_Exercise_
Repeat the listing below exactly.

_Listed entries_
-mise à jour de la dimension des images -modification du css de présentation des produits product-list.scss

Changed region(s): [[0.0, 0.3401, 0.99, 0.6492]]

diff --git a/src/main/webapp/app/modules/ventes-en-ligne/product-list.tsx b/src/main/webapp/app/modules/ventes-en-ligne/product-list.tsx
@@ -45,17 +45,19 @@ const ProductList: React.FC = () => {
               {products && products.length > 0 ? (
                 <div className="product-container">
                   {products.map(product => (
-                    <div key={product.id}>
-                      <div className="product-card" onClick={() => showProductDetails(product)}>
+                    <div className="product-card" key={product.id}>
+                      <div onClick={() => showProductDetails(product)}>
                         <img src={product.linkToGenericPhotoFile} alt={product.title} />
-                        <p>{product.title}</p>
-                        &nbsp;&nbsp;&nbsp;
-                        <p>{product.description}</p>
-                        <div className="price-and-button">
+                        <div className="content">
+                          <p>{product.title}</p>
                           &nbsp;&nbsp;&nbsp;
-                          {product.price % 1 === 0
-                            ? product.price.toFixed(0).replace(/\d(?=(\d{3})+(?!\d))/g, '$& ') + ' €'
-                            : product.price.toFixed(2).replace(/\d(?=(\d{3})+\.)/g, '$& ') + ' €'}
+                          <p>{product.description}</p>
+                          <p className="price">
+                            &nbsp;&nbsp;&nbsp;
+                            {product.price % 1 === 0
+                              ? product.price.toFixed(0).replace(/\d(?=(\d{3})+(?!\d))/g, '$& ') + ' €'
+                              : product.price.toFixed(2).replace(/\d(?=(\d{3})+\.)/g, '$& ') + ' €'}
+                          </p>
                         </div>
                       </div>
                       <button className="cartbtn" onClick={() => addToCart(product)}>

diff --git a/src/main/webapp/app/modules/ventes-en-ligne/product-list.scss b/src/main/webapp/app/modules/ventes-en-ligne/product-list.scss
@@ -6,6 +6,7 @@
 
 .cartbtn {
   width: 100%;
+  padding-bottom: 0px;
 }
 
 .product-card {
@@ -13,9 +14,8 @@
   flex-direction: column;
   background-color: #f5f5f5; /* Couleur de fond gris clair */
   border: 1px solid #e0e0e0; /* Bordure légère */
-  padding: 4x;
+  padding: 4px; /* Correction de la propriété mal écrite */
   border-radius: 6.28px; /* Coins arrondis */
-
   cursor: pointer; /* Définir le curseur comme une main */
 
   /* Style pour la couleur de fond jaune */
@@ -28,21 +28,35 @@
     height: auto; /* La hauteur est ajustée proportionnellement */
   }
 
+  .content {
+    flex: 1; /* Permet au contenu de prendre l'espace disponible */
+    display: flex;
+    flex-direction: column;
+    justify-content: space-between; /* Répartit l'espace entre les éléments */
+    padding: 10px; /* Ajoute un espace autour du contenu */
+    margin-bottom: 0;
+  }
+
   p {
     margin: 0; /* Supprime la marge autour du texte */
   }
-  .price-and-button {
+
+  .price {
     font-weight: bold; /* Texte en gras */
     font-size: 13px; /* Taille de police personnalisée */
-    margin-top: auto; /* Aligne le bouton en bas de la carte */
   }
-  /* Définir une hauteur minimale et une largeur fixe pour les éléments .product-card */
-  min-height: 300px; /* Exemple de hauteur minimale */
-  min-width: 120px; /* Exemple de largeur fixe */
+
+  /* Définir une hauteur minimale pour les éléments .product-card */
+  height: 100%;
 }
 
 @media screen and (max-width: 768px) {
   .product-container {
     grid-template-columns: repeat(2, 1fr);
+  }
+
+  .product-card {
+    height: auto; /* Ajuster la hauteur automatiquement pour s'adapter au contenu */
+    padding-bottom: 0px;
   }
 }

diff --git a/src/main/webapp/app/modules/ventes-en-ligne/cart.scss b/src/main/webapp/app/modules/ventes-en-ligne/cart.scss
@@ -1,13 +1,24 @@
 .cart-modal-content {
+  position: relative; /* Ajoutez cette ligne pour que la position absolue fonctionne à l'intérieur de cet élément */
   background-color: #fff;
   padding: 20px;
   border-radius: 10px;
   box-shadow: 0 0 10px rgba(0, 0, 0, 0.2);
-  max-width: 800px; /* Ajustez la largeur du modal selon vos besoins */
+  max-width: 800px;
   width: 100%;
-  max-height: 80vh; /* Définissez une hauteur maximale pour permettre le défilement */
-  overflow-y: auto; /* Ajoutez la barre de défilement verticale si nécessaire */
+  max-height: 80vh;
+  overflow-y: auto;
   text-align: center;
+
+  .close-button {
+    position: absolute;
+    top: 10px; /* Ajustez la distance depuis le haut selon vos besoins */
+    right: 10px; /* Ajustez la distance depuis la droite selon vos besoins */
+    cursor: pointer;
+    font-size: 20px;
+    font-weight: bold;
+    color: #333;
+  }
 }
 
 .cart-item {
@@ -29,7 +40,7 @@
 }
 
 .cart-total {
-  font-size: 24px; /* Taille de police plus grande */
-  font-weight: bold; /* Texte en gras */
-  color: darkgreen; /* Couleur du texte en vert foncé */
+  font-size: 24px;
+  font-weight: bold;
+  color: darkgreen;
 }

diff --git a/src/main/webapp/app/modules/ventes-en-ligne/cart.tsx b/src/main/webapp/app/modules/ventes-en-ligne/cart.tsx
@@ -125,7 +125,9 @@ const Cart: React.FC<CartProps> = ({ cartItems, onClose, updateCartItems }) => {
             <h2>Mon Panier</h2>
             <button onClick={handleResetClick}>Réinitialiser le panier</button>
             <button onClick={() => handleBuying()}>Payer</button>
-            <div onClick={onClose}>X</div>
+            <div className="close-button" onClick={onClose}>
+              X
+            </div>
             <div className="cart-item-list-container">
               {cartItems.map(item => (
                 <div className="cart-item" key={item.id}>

_Exercise output_
-mise à jour de la dimension des images -modification du css de présentation des produits product-list.scss

Changed region(s): [[0.0, 0.3401, 0.99, 0.6492]]

diff --git a/src/main/webapp/app/modules/ventes-en-ligne/product-list.tsx b/src/main/webapp/app/modules/ventes-en-ligne/product-list.tsx
@@ -45,17 +45,19 @@ const ProductList: React.FC = () => {
               {products && products.length > 0 ? (
                 <div className="product-container">
                   {products.map(product => (
-                    <div key={product.id}>
-                      <div className="product-card" onClick={() => showProductDetails(product)}>
+                    <div className="product-card" key={product.id}>
+                      <div onClick={() => showProductDetails(product)}>
                         <img src={product.linkToGenericPhotoFile} alt={product.title} />
-                        <p>{product.title}</p>
-                        &nbsp;&nbsp;&nbsp;
-                        <p>{product.description}</p>
-                        <div className="price-and-button">
+                        <div className="content">
+                          <p>{product.title}</p>
                           &nbsp;&nbsp;&nbsp;
-                          {product.price % 1 === 0
-                            ? product.price.toFixed(0).replace(/\d(?=(\d{3})+(?!\d))/g, '$& ') + ' €'
-                            : product.price.toFixed(2).replace(/\d(?=(\d{3})+\.)/g, '$& ') + ' €'}
+                          <p>{product.description}</p>
+                          <p className="price">
+                            &nbsp;&nbsp;&nbsp;
+                            {product.price % 1 === 0
+                              ? product.price.toFixed(0).replace(/\d(?=(\d{3})+(?!\d))/g, '$& ') + ' €'
+                              : product.price.toFixed(2).replace(/\d(?=(\d{3})+\.)/g, '$& ') + ' €'}
+                          </p>
                         </div>
                       </div>
                       <button className="cartbtn" onClick={() => addToCart(product)}>

diff --git a/src/main/webapp/app/modules/ventes-en-ligne/product-list.scss b/src/main/webapp/app/modules/ventes-en-ligne/product-list.scss
@@ -6,6 +6,7 @@
 
 .cartbtn {
   width: 100%;
+  padding-bottom: 0px;
 }
 
 .product-card {
@@ -13,9 +14,8 @@
   flex-direction: column;
   background-color: #f5f5f5; /* Couleur de fond gris clair */
   border: 1px solid #e0e0e0; /* Bordure légère */
-  padding: 4x;
+  padding: 4px; /* Correction de la propriété mal écrite */
   border-radius: 6.28px; /* Coins arrondis */
-
   cursor: pointer; /* Définir le curseur comme une main */
 
   /* Style pour la couleur de fond jaune */
@@ -28,21 +28,35 @@
     height: auto; /* La hauteur est ajustée proportionnellement */
   }
 
+  .content {
+    flex: 1; /* Permet au contenu de prendre l'espace disponible */
+    display: flex;
+    flex-direction: column;
+    justify-content: space-between; /* Répartit l'espace entre les éléments */
+    padding: 10px; /* Ajoute un espace autour du contenu */
+    margin-bottom: 0;
+  }
+
   p {
     margin: 0; /* Supprime la marge autour du texte */
   }
-  .price-and-button {
+
+  .price {
     font-weight: bold; /* Texte en gras */
     font-size: 13px; /* Taille de police personnalisée */
-    margin-top: auto; /* Aligne le bouton en bas de la carte */
   }
-  /* Définir une hauteur minimale et une largeur fixe pour les éléments .product-card */
-  min-height: 300px; /* Exemple de hauteur minimale */
-  min-width: 120px; /* Exemple de largeur fixe */
+
+  /* Définir une hauteur minimale pour les éléments .product-card */
+  height: 100%;
 }
 
 @media screen and (max-width: 768px) {
   .product-container {
     grid-template-columns: repeat(2, 1fr);
+  }
+
+  .product-card {
+    height: auto; /* Ajuster la hauteur automatiquement pour s'adapter au contenu */
+    padding-bottom: 0px;
   }
 }

diff --git a/src/main/webapp/app/modules/ventes-en-ligne/cart.scss b/src/main/webapp/app/modules/ventes-en-ligne/cart.scss
@@ -1,13 +1,24 @@
 .cart-modal-content {
+  position: relative; /* Ajoutez cette ligne pour que la position absolue fonctionne à l'intérieur de cet élément */
   background-color: #fff;
   padding: 20px;
   border-radius: 10px;
   box-shadow: 0 0 10px rgba(0, 0, 0, 0.2);
-  max-width: 800px; /* Ajustez la largeur du modal selon vos besoins */
+  max-width: 800px;
   width: 100%;
-  max-height: 80vh; /* Définissez une hauteur maximale pour permettre le défilement */
-  overflow-y: auto; /* Ajoutez la barre de défilement verticale si nécessaire */
+  max-height: 80vh;
+  overflow-y: auto;
   text-align: center;
+
+  .close-button {
+    position: absolute;
+    top: 10px; /* Ajustez la distance depuis le haut selon vos besoins */
+    right: 10px; /* Ajustez la distance depuis la droite selon vos besoins */
+    cursor: pointer;
+    font-size: 20px;
+    font-weight: bold;
+    color: #333;
+  }
 }
 
 .cart-item {
@@ -29,7 +40,7 @@
 }
 
 .cart-total {
-  font-size: 24px; /* Taille de police plus grande */
-  font-weight: bold; /* Texte en gras */
-  color: darkgreen; /* Couleur du texte en vert foncé */
+  font-size: 24px;
+  font-weight: bold;
+  color: darkgreen;
 }

diff --git a/src/main/webapp/app/modules/ventes-en-ligne/cart.tsx b/src/main/webapp/app/modules/ventes-en-ligne/cart.tsx
@@ -125,7 +125,9 @@ const Cart: React.FC<CartProps> = ({ cartItems, onClose, updateCartItems }) => {
             <h2>Mon Panier</h2>
             <button onClick={handleResetClick}>Réinitialiser le panier</button>
             <button onClick={() => handleBuying()}>Payer</button>
-            <div onClick={onClose}>X</div>
+            <div className="close-button" onClick={onClose}>
+              X
+            </div>
             <div className="cart-item-list-container">
               {cartItems.map(item => (
                 <div className="cart-item" key={item.id}>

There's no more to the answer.